Web page edit records:
○ ○ ○ ○ ○ ○ ○

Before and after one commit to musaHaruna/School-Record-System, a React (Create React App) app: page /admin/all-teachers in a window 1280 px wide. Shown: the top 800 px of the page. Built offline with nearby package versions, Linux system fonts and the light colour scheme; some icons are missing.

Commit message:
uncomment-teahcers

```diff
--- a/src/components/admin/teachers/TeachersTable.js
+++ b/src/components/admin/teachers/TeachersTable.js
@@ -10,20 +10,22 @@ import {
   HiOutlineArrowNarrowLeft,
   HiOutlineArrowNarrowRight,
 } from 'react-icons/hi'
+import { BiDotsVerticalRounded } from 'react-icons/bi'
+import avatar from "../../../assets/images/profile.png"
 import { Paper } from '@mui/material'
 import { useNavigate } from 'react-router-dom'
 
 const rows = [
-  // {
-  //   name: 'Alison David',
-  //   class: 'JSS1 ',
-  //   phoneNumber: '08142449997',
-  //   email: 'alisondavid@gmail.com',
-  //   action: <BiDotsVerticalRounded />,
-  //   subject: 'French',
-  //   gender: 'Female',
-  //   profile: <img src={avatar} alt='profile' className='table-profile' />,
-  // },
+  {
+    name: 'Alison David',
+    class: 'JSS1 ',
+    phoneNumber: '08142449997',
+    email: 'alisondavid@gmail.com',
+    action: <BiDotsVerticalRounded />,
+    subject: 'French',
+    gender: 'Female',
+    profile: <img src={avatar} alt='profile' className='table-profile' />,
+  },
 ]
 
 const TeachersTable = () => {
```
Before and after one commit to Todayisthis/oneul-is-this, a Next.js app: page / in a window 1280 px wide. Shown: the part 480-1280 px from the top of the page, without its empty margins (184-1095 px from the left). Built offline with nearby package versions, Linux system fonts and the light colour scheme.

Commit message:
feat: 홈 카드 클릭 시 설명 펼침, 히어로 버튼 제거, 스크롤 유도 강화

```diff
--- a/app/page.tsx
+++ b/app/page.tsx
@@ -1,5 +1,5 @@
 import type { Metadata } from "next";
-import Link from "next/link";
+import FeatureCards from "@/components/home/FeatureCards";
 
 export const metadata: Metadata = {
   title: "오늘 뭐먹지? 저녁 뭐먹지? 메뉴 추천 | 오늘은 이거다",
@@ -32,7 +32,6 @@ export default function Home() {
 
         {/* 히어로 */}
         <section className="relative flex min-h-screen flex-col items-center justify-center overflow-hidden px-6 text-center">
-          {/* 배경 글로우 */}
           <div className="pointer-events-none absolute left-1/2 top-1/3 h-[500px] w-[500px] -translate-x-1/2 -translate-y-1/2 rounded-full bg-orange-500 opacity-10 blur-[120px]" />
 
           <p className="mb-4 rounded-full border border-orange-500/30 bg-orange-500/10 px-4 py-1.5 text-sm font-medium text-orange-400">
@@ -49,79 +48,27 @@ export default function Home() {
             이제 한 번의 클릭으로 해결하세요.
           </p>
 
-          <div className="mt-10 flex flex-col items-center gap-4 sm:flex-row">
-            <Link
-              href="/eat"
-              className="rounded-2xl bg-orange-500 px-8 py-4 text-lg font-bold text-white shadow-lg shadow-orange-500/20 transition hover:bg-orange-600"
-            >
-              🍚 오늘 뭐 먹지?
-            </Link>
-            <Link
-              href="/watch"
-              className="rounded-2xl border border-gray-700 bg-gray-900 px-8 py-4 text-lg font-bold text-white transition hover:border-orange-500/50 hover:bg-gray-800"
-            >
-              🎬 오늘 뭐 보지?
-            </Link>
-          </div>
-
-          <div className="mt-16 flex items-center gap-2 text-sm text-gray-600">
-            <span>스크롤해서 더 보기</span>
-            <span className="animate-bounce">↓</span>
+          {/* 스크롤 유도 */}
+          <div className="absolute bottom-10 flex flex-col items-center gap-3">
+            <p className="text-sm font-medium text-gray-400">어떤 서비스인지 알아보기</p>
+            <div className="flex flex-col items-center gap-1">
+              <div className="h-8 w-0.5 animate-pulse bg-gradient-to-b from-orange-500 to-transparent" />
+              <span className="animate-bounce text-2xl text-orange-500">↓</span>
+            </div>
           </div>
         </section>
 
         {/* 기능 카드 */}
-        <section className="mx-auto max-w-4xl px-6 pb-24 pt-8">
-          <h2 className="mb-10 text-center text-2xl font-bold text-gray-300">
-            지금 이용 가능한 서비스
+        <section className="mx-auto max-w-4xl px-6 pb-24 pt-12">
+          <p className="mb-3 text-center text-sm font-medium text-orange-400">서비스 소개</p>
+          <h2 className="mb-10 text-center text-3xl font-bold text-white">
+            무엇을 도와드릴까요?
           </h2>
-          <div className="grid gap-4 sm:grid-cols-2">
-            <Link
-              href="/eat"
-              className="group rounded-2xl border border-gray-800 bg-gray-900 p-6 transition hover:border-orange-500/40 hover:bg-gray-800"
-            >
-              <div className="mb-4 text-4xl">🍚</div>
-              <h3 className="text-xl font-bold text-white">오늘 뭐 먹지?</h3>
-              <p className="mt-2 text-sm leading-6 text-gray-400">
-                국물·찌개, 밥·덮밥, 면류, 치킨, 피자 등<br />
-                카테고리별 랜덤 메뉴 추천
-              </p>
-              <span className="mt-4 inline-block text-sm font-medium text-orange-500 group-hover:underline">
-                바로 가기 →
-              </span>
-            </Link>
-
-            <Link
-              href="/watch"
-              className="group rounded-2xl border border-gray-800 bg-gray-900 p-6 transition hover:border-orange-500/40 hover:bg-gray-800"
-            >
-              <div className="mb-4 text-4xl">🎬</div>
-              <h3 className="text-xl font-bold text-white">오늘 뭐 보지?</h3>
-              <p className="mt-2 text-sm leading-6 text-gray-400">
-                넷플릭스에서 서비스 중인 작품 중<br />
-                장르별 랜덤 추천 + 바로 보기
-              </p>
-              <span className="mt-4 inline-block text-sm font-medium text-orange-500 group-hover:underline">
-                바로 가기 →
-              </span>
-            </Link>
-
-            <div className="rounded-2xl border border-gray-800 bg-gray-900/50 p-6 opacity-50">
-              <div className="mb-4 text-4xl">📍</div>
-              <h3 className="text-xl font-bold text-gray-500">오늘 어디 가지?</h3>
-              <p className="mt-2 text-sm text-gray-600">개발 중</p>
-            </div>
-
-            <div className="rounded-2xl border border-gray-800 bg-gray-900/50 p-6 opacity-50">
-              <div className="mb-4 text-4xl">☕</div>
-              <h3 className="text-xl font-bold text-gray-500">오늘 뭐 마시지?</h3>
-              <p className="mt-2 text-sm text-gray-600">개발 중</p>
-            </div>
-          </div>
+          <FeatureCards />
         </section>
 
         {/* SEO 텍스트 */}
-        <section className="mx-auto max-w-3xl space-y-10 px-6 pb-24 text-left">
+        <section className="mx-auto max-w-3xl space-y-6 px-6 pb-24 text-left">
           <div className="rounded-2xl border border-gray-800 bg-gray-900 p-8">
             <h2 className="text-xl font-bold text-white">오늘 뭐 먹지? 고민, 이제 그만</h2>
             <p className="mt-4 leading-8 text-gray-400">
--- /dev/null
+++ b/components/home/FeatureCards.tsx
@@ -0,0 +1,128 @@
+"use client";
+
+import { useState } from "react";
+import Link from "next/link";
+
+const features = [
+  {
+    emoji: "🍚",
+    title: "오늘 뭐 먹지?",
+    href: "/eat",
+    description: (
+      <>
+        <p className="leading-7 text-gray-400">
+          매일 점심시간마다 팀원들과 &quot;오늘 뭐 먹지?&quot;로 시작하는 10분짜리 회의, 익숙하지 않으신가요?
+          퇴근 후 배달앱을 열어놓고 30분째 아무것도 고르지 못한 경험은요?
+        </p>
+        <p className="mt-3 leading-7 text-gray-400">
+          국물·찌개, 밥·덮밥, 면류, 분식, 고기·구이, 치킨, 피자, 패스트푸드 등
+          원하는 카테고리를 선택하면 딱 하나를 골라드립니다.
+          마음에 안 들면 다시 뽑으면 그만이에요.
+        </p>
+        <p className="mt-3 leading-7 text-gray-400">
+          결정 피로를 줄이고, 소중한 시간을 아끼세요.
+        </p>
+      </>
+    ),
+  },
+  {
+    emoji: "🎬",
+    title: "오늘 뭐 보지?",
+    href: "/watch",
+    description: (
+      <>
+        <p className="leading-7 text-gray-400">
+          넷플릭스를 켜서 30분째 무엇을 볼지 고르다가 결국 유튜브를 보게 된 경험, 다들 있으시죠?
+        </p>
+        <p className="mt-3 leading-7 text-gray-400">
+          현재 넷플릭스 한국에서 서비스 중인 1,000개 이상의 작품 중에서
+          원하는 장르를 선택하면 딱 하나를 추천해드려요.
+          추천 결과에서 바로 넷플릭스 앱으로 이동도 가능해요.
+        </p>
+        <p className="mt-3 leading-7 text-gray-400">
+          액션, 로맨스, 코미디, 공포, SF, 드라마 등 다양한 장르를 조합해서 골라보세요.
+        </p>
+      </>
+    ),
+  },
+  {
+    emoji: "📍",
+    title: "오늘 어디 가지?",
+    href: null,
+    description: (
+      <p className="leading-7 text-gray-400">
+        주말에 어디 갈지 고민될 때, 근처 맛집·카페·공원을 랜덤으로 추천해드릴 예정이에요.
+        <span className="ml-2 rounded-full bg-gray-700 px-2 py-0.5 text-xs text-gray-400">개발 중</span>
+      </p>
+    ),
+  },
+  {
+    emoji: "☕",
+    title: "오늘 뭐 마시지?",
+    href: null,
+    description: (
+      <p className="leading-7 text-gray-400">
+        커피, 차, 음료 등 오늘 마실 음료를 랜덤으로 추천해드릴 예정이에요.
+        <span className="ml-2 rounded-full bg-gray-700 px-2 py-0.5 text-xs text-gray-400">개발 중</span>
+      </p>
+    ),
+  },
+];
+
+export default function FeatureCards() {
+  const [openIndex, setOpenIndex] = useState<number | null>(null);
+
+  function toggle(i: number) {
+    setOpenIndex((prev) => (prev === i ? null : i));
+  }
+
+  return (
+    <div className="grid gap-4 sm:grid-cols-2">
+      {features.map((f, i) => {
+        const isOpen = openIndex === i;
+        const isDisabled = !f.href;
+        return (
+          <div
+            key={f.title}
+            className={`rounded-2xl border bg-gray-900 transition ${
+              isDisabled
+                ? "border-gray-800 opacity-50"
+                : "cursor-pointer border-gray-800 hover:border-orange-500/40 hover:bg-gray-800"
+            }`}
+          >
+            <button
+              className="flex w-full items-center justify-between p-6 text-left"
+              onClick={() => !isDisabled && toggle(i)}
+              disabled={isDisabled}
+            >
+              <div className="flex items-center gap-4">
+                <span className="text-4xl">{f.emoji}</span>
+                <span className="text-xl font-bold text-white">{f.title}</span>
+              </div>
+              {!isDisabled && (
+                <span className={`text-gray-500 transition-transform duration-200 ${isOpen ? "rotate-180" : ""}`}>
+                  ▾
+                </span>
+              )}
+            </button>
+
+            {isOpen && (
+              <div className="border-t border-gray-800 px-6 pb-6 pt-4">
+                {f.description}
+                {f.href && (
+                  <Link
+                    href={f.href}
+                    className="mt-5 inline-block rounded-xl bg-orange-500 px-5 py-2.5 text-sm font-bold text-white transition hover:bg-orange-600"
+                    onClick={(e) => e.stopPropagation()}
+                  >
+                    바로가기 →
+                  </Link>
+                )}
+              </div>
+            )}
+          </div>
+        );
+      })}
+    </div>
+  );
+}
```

○ ○ ○ ○ ○ ○ ○

EXERCISE GOAL: Go through the data and gather every line that holds "href".

PROBLEM SOLUTION:
-              href="/eat"
-              href="/watch"
-              href="/eat"
-              href="/watch"
+    href: "/eat",
+    href: "/watch",
+    href: null,
+    href: null,
+        const isDisabled = !f.href;
+                {f.href && (
+                    href={f.href}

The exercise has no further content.